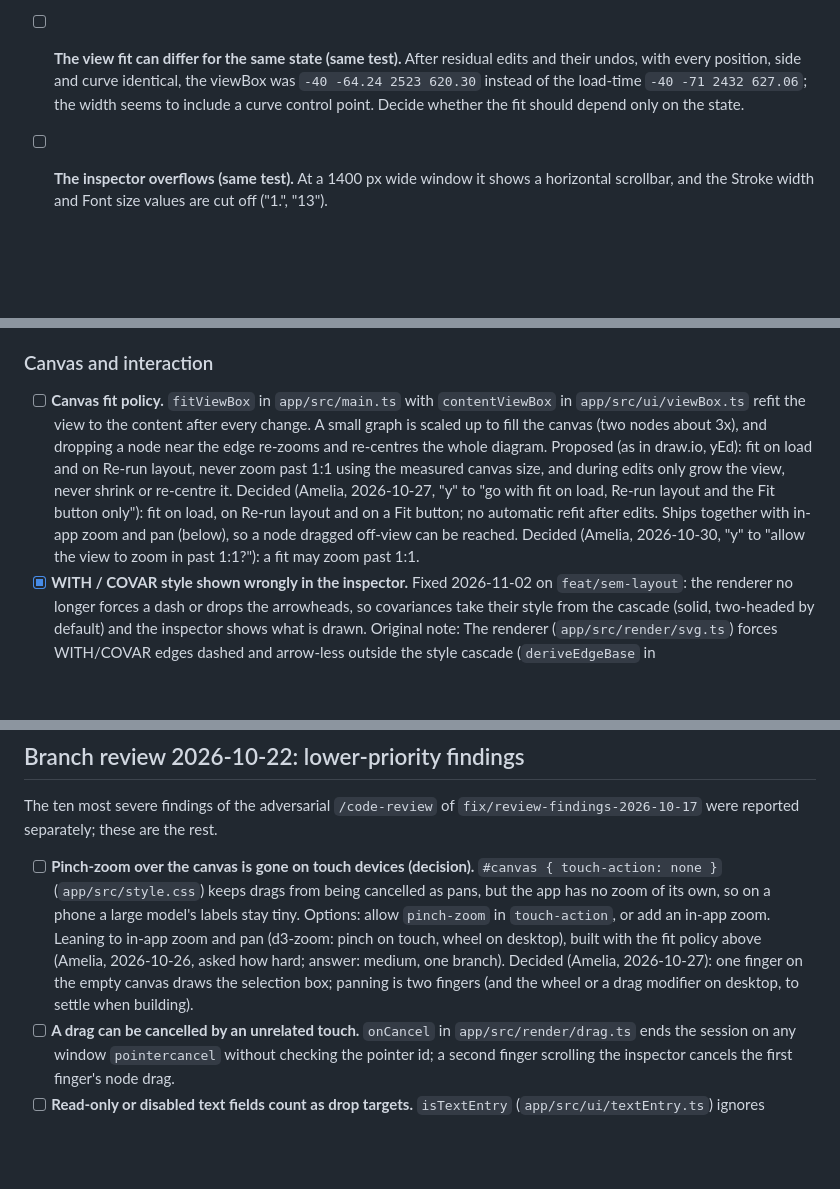
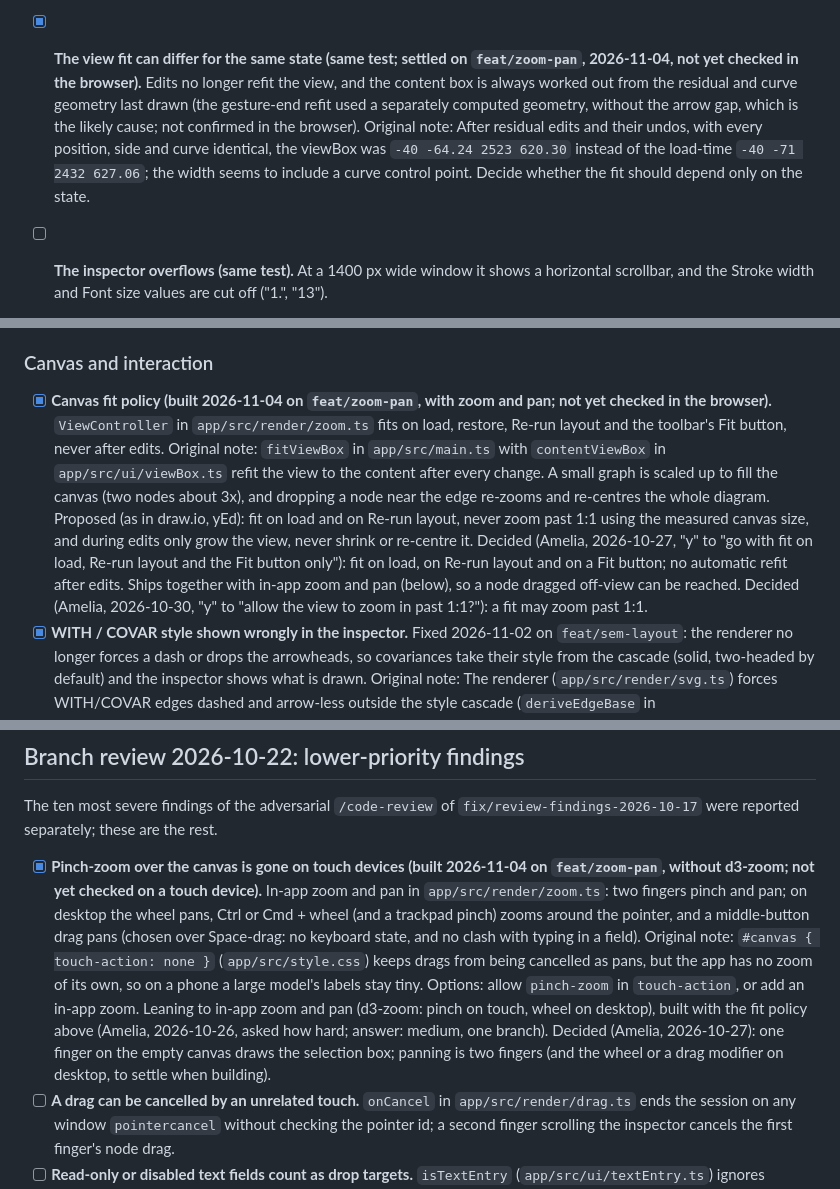
Before and after one commit to amelia-m/mplusplus, a Markdown page: TODO.md, 3 parts joined by grey strips. Drawn GitHub-style; blank space fills up the shorter version.

Commit message:
Record the fit policy and zoom gestures in AGENTS.md and TODO.md
Co-Authored-By: Claude Opus 5.5 <noreply@anthropic.com>

```diff
--- a/TODO.md
+++ b/TODO.md
@@ -42,7 +42,7 @@ synthetic fixtures in `dgm/` (see `dgm/README.md`).
 - [ ] **Flip left to right leaves latent residuals pointing the old way (same test).** Flip ↕ moves a factor's residual from upper left to lower left, but Flip ↔ leaves it at upper left; on `pcwas_cfa` after ↔ the factors sit right of their indicators and their residuals still point toward them. Decided (Amelia, 2026-11-04, "y"): mirror latent residuals on ↔ too (upper left to upper right). Blocked (`fix/flip-residuals-mixed`, 2026-11-04): a residual side is one of top, right, bottom, left, and `render/residual.ts` draws a latent's top as upper left and bottom as lower left, so there is no value meaning upper right for `transformSide` to produce. It needs a way to store and draw a right-leaning diagonal (for example corner values such as top-right, or a per-latent lean), which touches the `Side` type or the store, autosave and `render/residual.ts`. Decide which representation, and who builds it.
 - [x] **Residuals panel shows only the first selected variable's side (same test; done on `fix/flip-residuals-mixed`, 2026-11-04, not yet checked in the browser).** With fb and b1 to b4 selected after a rotation, it showed Right (fb's side) while the indicators were on the left. Decided (Amelia, 2026-11-04, "y"): show "Mixed" when the selected sides differ. `residualSideChoice` (`ui/inspectorValues.ts`) compares the drawn sides (stored, else the layout's); "Mixed" cannot be chosen, and choosing a side applies it to all.
 - [ ] **Recheck: turning a selection and back spreads boxes of different sizes (check later, maybe at beta).** `transformGroup` (`app/src/layout/transform.ts`) stretches spacing by maxW/minH one way and maxH/minW the other, so Rotate ↻ then ↺ returns boxes of one size exactly but spreads a mix of sizes. No fixture mixes sizes today. Amelia, 2026-11-04: "log a note to check later, beta maybe. for now fine".
-- [ ] **The view fit can differ for the same state (same test).** After residual edits and their undos, with every position, side and curve identical, the viewBox was `-40 -64.24 2523 620.30` instead of the load-time `-40 -71 2432 627.06`; the width seems to include a curve control point. Decide whether the fit should depend only on the state.
+- [x] **The view fit can differ for the same state (same test; settled on `feat/zoom-pan`, 2026-11-04, not yet checked in the browser).** Edits no longer refit the view, and the content box is always worked out from the residual and curve geometry last drawn (the gesture-end refit used a separately computed geometry, without the arrow gap, which is the likely cause; not confirmed in the browser). Original note: After residual edits and their undos, with every position, side and curve identical, the viewBox was `-40 -64.24 2523 620.30` instead of the load-time `-40 -71 2432 627.06`; the width seems to include a curve control point. Decide whether the fit should depend only on the state.
 - [ ] **The inspector overflows (same test).** At a 1400 px wide window it shows a horizontal scrollbar, and the Stroke width and Font size values are cut off ("1.", "13").
 - [ ] **The page does not fit narrow screens (seen 2026-11-03).** At about 540 px wide (the browser pane, a phone) the fixed 280 px inspector and the toolbar leave the diagram a thin strip. A public site will get phone visitors: decide a narrow layout (inspector below or collapsible, toolbar wrapping into a menu). Amelia, 2026-11-03: phones are "unlikely" to be common "but worth considering": collapse the toolbar and global panel into a menu ("y"); the inspector as a panel sliding up from the bottom below 800 px is a proposal, lower priority; editing on a phone can come later "unless easy".
 - [ ] **Residuals must be selectable and movable (Amelia, 2026-11-02: "yes you can move them in mplus and we need to add that").** Partly done (2026-11-03, branch `feat/arrange`): the inspector's Residuals panel sets the side (top, right, bottom, left or Auto) for every selected variable, stored per variable in the undo history (`residualSides`), and rotations turn residual sides. Still open: dragging a residual to any angle, a hit area so a residual can be selected on its own, residual style and hide. Needed for parity with Mplus, whose `.mdg` keeps residuals as their own objects (`diagrammer.Residual`). Decided (Amelia, 2026-11-02): a residual can be moved to any angle around its variable ("y"); stored per variable in the undo history like `positions` ("y"); the inspector offers side, style and hide ("y"). Length stays fixed: "not sure we need length to be adjustable. don't build now. might add much later". How Mplus constrains a residual's movement is being read from controlled `.mdg` saves (`_scratch/dgm-save-test/residuals/`).
@@ -86,7 +86,7 @@ synthetic fixtures in `dgm/` (see `dgm/README.md`).
 
 ### Canvas and interaction
 
-- [ ] **Canvas fit policy.** `fitViewBox` in `app/src/main.ts` with `contentViewBox` in `app/src/ui/viewBox.ts` refit the view to the content after every change. A small graph is scaled up to fill the canvas (two nodes about 3x), and dropping a node near the edge re-zooms and re-centres the whole diagram. Proposed (as in draw.io, yEd): fit on load and on Re-run layout, never zoom past 1:1 using the measured canvas size, and during edits only grow the view, never shrink or re-centre it. Decided (Amelia, 2026-10-27, "y" to "go with fit on load, Re-run layout and the Fit button only"): fit on load, on Re-run layout and on a Fit button; no automatic refit after edits. Ships together with in-app zoom and pan (below), so a node dragged off-view can be reached. Decided (Amelia, 2026-10-30, "y" to "allow the view to zoom in past 1:1?"): a fit may zoom past 1:1.
+- [x] **Canvas fit policy (built 2026-11-04 on `feat/zoom-pan`, with zoom and pan; not yet checked in the browser).** `ViewController` in `app/src/render/zoom.ts` fits on load, restore, Re-run layout and the toolbar's Fit button, never after edits. Original note: `fitViewBox` in `app/src/main.ts` with `contentViewBox` in `app/src/ui/viewBox.ts` refit the view to the content after every change. A small graph is scaled up to fill the canvas (two nodes about 3x), and dropping a node near the edge re-zooms and re-centres the whole diagram. Proposed (as in draw.io, yEd): fit on load and on Re-run layout, never zoom past 1:1 using the measured canvas size, and during edits only grow the view, never shrink or re-centre it. Decided (Amelia, 2026-10-27, "y" to "go with fit on load, Re-run layout and the Fit button only"): fit on load, on Re-run layout and on a Fit button; no automatic refit after edits. Ships together with in-app zoom and pan (below), so a node dragged off-view can be reached. Decided (Amelia, 2026-10-30, "y" to "allow the view to zoom in past 1:1?"): a fit may zoom past 1:1.
 - [x] **WITH / COVAR style shown wrongly in the inspector.** Fixed 2026-11-02 on `feat/sem-layout`: the renderer no longer forces a dash or drops the arrowheads, so covariances take their style from the cascade (solid, two-headed by default) and the inspector shows what is drawn. Original note: The renderer (`app/src/render/svg.ts`) forces WITH/COVAR edges dashed and arrow-less outside the style cascade (`deriveEdgeBase` in `app/src/render/styles.ts`), so the inspector shows "Solid" and choosing "Solid" does nothing. Proposed: make dashed and arrow-less the kind's default in the effective style, and honour an explicit "Solid". (Superseded in part by the style-preset redesign: Mplus default is a curved double-headed arrow.)
 - [x] **Straight paths need a SEM-aware layout (done 2026-11-02 on `feat/sem-layout`: the `sem` engine, default, see `docs/diagram-conventions.md` and `docs/plans/2026-11-02-sem-layout.md`; fewer paths behind boxes than ELK on every fixture, 0 on eight of thirteen). (Amelia, 2026-11-01: "these path lines are bent which doesn't follow sem conventions").** ELK routes BY and ON edges with right-angle bends; `elkEngine` now drops those bends on branch `fix/straight-paths` (local, not pushed), so paths are straight. But ELK's columns assume routed edges: on main's layout, every one of the 13 fixtures has straight paths running through an unrelated node (1 to 19 per file, by centre-to-centre line against node boxes), and nodes draw over edges, so such a line looks like two connections. Leaving covariances out of ELK cuts that (0 to 10 per file) but does not end it. Decided (Amelia, 2026-11-01): "SEM-aware layout", so straight paths wait for it: predictors, latents and indicators in fixed columns, indicators fanned from their latent, covariances as curves on the outer side, as Mplus does, built as a new engine in the `LayoutEngine` registry. Conventions research: `_scratch/research/2026-11-01-sem-diagram-conventions.md` (local). Open: which scope for a first version, including whether residuals are drawn.
 - [x] **Covariances in the layout (done 2026-11-02 for the `sem` engine: curves bulge to a free side, further for ends further apart, and join residuals between dependent variables; ELK unchanged).** WITH/COVAR edges are given to ELK as directed edges, so they influence layering and get orthogonal routes. Leaving them out and drawing curves was tried and reverted on 2026-10-16: the curves cut through nodes stacked in one column. Covariance placement belongs to the SEM-aware layout in the style-preset redesign.
@@ -120,7 +120,7 @@ Candidates and licences are in `_scratch/research/2026-10-16-public-mplus-models
 
 The ten most severe findings of the adversarial `/code-review` of `fix/review-findings-2026-10-17` were reported separately; these are the rest.
 
-- [ ] **Pinch-zoom over the canvas is gone on touch devices (decision).** `#canvas { touch-action: none }` (`app/src/style.css`) keeps drags from being cancelled as pans, but the app has no zoom of its own, so on a phone a large model's labels stay tiny. Options: allow `pinch-zoom` in `touch-action`, or add an in-app zoom. Leaning to in-app zoom and pan (d3-zoom: pinch on touch, wheel on desktop), built with the fit policy above (Amelia, 2026-10-26, asked how hard; answer: medium, one branch). Decided (Amelia, 2026-10-27): one finger on the empty canvas draws the selection box; panning is two fingers (and the wheel or a drag modifier on desktop, to settle when building).
+- [x] **Pinch-zoom over the canvas is gone on touch devices (built 2026-11-04 on `feat/zoom-pan`, without d3-zoom; not yet checked on a touch device).** In-app zoom and pan in `app/src/render/zoom.ts`: two fingers pinch and pan; on desktop the wheel pans, Ctrl or Cmd + wheel (and a trackpad pinch) zooms around the pointer, and a middle-button drag pans (chosen over Space-drag: no keyboard state, and no clash with typing in a field). Original note: `#canvas { touch-action: none }` (`app/src/style.css`) keeps drags from being cancelled as pans, but the app has no zoom of its own, so on a phone a large model's labels stay tiny. Options: allow `pinch-zoom` in `touch-action`, or add an in-app zoom. Leaning to in-app zoom and pan (d3-zoom: pinch on touch, wheel on desktop), built with the fit policy above (Amelia, 2026-10-26, asked how hard; answer: medium, one branch). Decided (Amelia, 2026-10-27): one finger on the empty canvas draws the selection box; panning is two fingers (and the wheel or a drag modifier on desktop, to settle when building).
 - [ ] **A drag can be cancelled by an unrelated touch.** `onCancel` in `app/src/render/drag.ts` ends the session on any window `pointercancel` without checking the pointer id; a second finger scrolling the inspector cancels the first finger's node drag.
 - [ ] **Read-only or disabled text fields count as drop targets.** `isTextEntry` (`app/src/ui/textEntry.ts`) ignores `readOnly`/`disabled`, so a link dropped on such a field is not intercepted and can navigate away. No such fields exist yet. Also `describeTarget` returns null for a Text-node target instead of using its parent element.
 - [ ] **Drag decision partly in the DOM handler.** The `dropEffect` choice and the "intercept but do not load" branch live in `main.ts`, not in a tested pure function; one function returning `load | refuse | pass` would cover both. The dropzone also highlights for a link drag it will refuse.
```
Also changed, not shown: other parts of TODO.md (+1 -1 lines), AGENTS.md (+1 -1 lines).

=-=-=

Work order
Copy out each line carrying the string "TODO" from the data.

Task answer
Before and after one commit to amelia-m/mplusplus, a Markdown page: TODO.md, 3 parts joined by grey strips. Drawn GitHub-style; blank space fills up the shorter version.
Record the fit policy and zoom gestures in AGENTS.md and TODO.md
--- a/TODO.md
+++ b/TODO.md
Also changed, not shown: other parts of TODO.md (+1 -1 lines), AGENTS.md (+1 -1 lines).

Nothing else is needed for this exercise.